nytheatre.com review by Michael Bettencourt
August 22, 2006
At the end of the first performance of The Fan Tan King, a new musical by C.Y. Lee, the author of The Flower Drum Song, director and choreographer Tisa Chang announced that she had had only ten days to get the show ready. Given such a short rehearsal period, I was impressed by how well the cast and crew performed.
The Fan Tan King, set in San Francisco in 1888, chronicles the rise and redemption of Peter Fong, played with strong-jawed seriousness by Arthur Acuna. An emigrant from China, Fong has become a successful businessman who wants to make Chinatown a force to be reckoned with by the white society around him.
However, rival Sam Fat, portrayed by Ming Lee as a courteous viper, covets the string of fan tan (or gambling) parlors that provides Fong with a considerable source of his income and is willing to fight a pitched battle to gain control over Fong's empire. And on the eve of the Chinese New Year, the tong war begins. What happens during that war, and its effects, negative and positive, on both sides in the conflict, comprise the heart of Lee's story about Fong's ambition for security and respect.

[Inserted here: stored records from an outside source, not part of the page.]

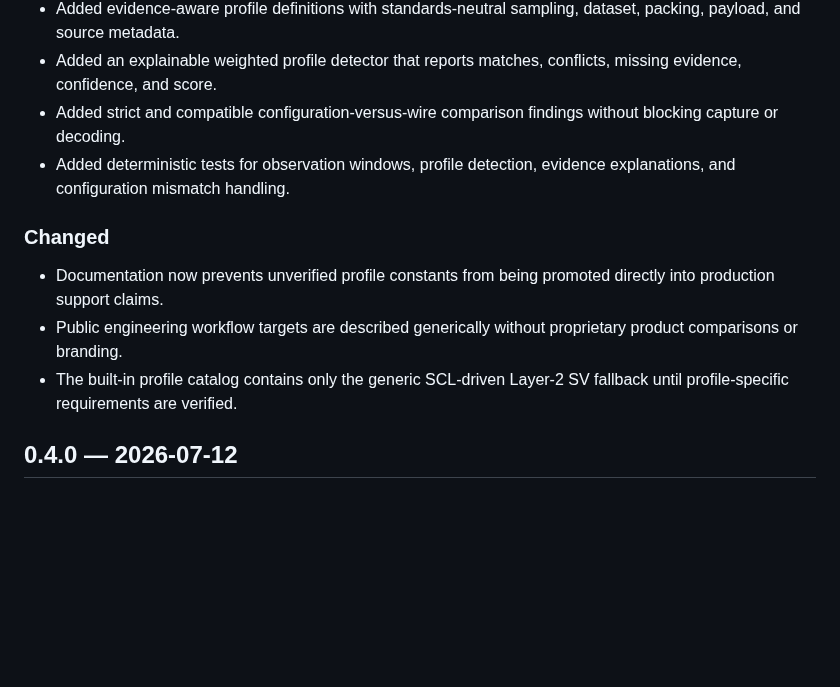
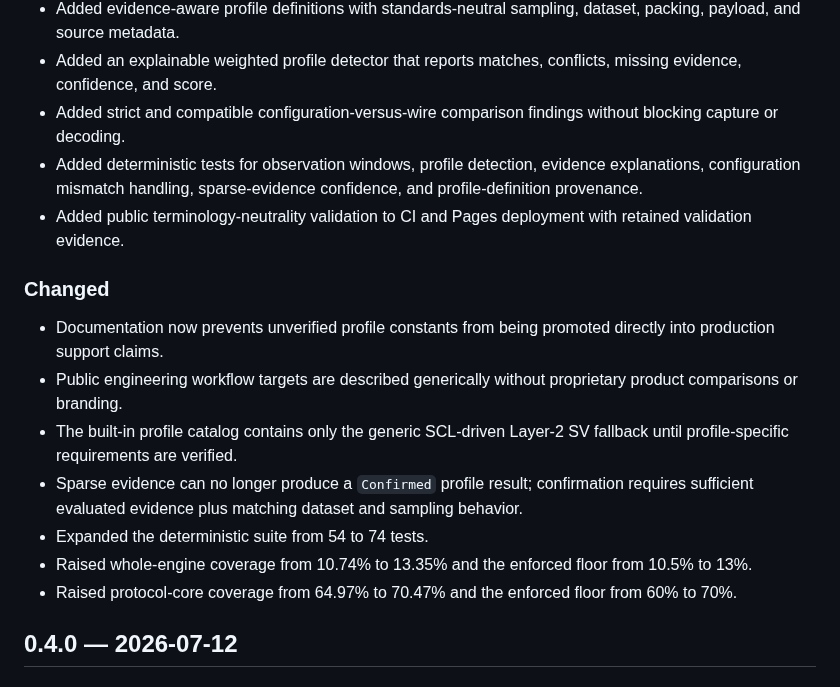
Before and after one commit to masarray/arsvin, a Markdown page: CHANGELOG.md, the part around the change. Rendered like a GitHub page; blank space fills up the shorter version.

Commit message:
Record profile infrastructure coverage and neutrality guards

```diff
--- a/CHANGELOG.md
+++ b/CHANGELOG.md
@@ -13,13 +13,18 @@ All notable ARSVIN changes are documented here using a lightweight Keep a Change
 - Added evidence-aware profile definitions with standards-neutral sampling, dataset, packing, payload, and source metadata.
 - Added an explainable weighted profile detector that reports matches, conflicts, missing evidence, confidence, and score.
 - Added strict and compatible configuration-versus-wire comparison findings without blocking capture or decoding.
-- Added deterministic tests for observation windows, profile detection, evidence explanations, and configuration mismatch handling.
+- Added deterministic tests for observation windows, profile detection, evidence explanations, configuration mismatch handling, sparse-evidence confidence, and profile-definition provenance.
+- Added public terminology-neutrality validation to CI and Pages deployment with retained validation evidence.
 
 ### Changed
 
 - Documentation now prevents unverified profile constants from being promoted directly into production support claims.
 - Public engineering workflow targets are described generically without proprietary product comparisons or branding.
 - The built-in profile catalog contains only the generic SCL-driven Layer-2 SV fallback until profile-specific requirements are verified.
+- Sparse evidence can no longer produce a `Confirmed` profile result; confirmation requires sufficient evaluated evidence plus matching dataset and sampling behavior.
+- Expanded the deterministic suite from 54 to 74 tests.
+- Raised whole-engine coverage from 10.74% to 13.35% and the enforced floor from 10.5% to 13%.
+- Raised protocol-core coverage from 64.97% to 70.47% and the enforced floor from 60% to 70%.
 
 ## 0.4.0 — 2026-07-12
 ### Added
```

Douglas Lackey and Gene Kauer's music mimics American dance hall rhythms, which is an understandable choice, given the time period of the play, and then inflects these rhythms with phrasings borrowed from Asian cultures. There are also several well-done ballads, such as the touching "Jewels," a love song sung between Fong and his wife Ching O, played by the lovely Sandia Ang.
Chang's choreography creates a sense of pageantry. Especially striking is the "Sword Solo" danced by a lithe Kevin Zhao.
At the end of that opening night performance, Chang introduced the audience to C.Y. Lee and Douglas Lackey, who had traveled to New York to see the premiere. In her remarks, she stated how excited they were by the prospect of moving forward with the piece. Lee, who turns 90 this year, may soon add another Broadway show to his credits.